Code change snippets
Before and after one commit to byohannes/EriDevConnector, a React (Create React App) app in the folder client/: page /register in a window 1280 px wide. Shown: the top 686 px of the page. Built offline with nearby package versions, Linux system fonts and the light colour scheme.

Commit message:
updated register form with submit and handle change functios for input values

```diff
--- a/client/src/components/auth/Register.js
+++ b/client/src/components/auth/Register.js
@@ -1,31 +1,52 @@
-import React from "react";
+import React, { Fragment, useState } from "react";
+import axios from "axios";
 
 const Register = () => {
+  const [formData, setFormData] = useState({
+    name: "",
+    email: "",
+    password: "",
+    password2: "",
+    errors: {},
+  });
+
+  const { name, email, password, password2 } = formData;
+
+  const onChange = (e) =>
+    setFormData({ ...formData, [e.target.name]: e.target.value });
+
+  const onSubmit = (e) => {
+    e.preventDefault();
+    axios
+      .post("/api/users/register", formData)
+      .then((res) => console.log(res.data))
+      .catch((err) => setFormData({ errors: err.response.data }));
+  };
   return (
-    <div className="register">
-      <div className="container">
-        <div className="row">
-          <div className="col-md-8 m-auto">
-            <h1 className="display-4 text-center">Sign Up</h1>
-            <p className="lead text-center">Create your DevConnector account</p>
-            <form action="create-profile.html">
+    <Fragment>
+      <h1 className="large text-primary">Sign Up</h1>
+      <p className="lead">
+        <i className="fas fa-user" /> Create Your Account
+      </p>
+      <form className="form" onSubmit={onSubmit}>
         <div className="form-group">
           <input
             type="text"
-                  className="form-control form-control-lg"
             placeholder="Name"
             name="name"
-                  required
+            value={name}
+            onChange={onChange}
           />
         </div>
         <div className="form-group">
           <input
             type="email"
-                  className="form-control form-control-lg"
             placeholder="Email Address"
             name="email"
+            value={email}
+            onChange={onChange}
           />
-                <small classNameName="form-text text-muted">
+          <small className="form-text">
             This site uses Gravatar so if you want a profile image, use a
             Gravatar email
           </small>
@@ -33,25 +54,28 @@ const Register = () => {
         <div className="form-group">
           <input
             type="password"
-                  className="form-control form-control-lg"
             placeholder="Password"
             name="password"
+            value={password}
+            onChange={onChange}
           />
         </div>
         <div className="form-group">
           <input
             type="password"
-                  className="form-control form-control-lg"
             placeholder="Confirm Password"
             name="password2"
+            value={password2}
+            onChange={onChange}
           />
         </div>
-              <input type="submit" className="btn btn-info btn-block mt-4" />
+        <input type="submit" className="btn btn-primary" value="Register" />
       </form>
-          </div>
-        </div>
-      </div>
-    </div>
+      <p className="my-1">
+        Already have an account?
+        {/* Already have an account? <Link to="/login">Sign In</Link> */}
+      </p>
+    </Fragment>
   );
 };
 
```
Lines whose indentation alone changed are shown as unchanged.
* * *
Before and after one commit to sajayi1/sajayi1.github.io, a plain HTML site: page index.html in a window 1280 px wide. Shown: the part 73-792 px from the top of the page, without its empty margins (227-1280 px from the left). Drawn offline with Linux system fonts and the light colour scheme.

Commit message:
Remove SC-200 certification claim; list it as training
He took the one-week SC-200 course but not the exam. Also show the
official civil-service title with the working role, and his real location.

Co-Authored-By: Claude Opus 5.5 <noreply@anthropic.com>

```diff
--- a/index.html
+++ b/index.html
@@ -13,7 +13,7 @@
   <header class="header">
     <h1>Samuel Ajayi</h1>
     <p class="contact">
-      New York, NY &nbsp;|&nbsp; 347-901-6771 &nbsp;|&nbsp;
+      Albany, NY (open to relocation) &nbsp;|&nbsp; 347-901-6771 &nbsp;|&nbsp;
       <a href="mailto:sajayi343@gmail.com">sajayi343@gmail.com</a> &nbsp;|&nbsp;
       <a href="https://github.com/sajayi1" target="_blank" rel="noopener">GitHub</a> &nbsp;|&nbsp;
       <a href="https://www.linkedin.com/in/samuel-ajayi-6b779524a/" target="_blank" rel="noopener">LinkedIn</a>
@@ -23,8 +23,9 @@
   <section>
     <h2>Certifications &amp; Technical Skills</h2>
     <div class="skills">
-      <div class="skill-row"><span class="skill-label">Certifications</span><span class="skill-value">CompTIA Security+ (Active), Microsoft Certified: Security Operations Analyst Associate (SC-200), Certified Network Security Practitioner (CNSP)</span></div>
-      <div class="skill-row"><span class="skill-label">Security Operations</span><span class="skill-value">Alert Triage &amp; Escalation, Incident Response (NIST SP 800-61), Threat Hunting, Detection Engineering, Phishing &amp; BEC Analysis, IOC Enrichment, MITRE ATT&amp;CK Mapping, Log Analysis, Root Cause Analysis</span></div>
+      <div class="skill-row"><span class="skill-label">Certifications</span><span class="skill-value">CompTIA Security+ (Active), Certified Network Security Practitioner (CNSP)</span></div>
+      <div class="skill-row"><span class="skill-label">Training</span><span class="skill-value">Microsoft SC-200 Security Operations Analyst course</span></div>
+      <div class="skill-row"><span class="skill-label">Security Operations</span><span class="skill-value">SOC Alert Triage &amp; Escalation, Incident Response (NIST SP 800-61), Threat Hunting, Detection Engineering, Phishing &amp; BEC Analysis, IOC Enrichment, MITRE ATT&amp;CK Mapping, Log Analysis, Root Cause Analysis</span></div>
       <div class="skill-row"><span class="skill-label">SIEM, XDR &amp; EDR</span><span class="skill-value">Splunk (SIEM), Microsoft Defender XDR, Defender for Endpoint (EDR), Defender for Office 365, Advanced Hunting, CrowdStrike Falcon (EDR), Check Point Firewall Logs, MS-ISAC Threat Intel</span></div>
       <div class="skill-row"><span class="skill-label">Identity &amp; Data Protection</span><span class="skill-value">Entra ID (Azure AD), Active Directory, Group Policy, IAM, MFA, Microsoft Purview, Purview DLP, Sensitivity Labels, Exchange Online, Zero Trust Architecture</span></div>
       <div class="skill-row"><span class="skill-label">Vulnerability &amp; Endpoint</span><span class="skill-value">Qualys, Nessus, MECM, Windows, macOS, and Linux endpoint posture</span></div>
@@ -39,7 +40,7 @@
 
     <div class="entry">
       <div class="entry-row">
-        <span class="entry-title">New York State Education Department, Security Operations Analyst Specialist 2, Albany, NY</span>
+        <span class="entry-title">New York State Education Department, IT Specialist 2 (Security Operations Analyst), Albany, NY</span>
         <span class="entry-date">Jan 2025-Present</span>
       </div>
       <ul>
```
---
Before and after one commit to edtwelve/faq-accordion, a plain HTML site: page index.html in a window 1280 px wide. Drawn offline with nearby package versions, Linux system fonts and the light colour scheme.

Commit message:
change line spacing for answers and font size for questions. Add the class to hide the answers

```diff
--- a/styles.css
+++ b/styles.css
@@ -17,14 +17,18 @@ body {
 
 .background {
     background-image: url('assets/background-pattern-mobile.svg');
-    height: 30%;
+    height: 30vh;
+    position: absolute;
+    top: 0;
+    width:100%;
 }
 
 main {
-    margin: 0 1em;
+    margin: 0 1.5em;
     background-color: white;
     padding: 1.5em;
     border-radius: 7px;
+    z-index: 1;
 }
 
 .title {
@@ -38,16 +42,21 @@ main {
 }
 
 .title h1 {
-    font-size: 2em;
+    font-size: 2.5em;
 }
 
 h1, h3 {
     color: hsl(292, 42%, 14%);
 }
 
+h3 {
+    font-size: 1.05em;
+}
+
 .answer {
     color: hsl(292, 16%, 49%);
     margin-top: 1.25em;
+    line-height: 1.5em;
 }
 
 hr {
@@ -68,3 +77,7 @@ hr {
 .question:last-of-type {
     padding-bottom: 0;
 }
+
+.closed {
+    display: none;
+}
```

AIM OF THE EXERCISE:
Determine how many lines in the data above include the word "Education", and state that number only.

COMPLETED TASK:
2